He hopes to attract customers who actively choose to wear a suit, rather than office workers who are expected by their managers to wear one. “I think people do like an excuse to dress up,” he adds. “The desire for tailoring is absolutely back.”

Many of Savile Row’s top names, including Richard James, belong to an association protecting and promoting its type of tailoring, called Savile Row Bespoke.

The association sets strict standards for what defines a bespoke suit.

“Every suit is unique, made to the customer’s exact measurements,” it explains. “Typically, around 30 measurements will be taken across the customer’s body.

“The suit will then be handmade, with the cloth shrunken, stretched, pressed, stitched and structured into a perfectly form-fitting three-dimensional garment.”
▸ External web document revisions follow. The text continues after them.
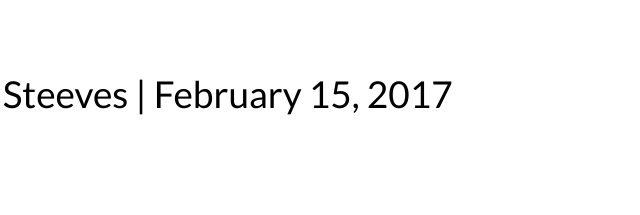
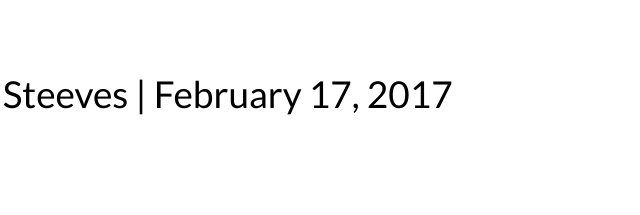
Before and after one commit to NYU-DataServices/ManagingData-Python, a website: page index.html in a window 1280 px wide. Shown: the part 267-482 px from the top of the page, 461-1101 px from the left. Drawn offline with Linux system fonts and the light colour scheme; a web font is replaced by a local one.

Commit message:
Updating date for LYD Workshop

```diff
--- a/index.html
+++ b/index.html
@@ -31,7 +31,7 @@
 				<section>
 					<h2>Data Extraction and Management Using Python</h2><br/>
 
-					<div class="title-page"><p>Vicky Steeves | February 15, 2017</p></div>
+					<div class="title-page"><p>Vicky Steeves | February 17, 2017</p></div>
 
 					<img src="imgs/dataservices.png" height="10%" align="middle"><br/>
 
```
Apprentice tailors can train for up to six years, while each suit requires around 50 man-hours to create, with three fittings and “some three months from commission to finished garment”. In addition, the suits must be constructed within a 100-yard radius of Savile Row itself.

Richard James exterior

The exterior of Richard James in Savile Row (Image: Jonathan Buckmaster for Daily Express)

Tailors from this part of London are known and respected all over the planet. Foreign tourists regularly visit, and Sean was bitterly disappointed when Jeremy Hunt, the Chancellor of the Exchequer, decided not to restore VAT-free shopping for tourists from abroad. “I think it’s a disaster,” he complains, pointing out how Britain is now the only major European nation which doesn’t refund VAT to tourists.

“It has really hamstrung businesses like ours, and retailing in general,” he says. “Brexit has been tough for businesses like us, adding a whole layer of bureaucracy. This was an opportunity to level the playing field. It’s really short-sighted.

“Tourists will go and do their shopping in Paris or Milan instead.”

Sean would like to see Savile Row Bespoke campaigning for his famous street to be added to Unesco’s list of intangible cultural heritage.

“Our street has traditions going back 200 years,” he stresses. “The way of making a suit hasn’t changed in that time. Learning that skill and craft still takes a lot of time. If you want to be a cutter or a tailor, there’s no cutting corners.”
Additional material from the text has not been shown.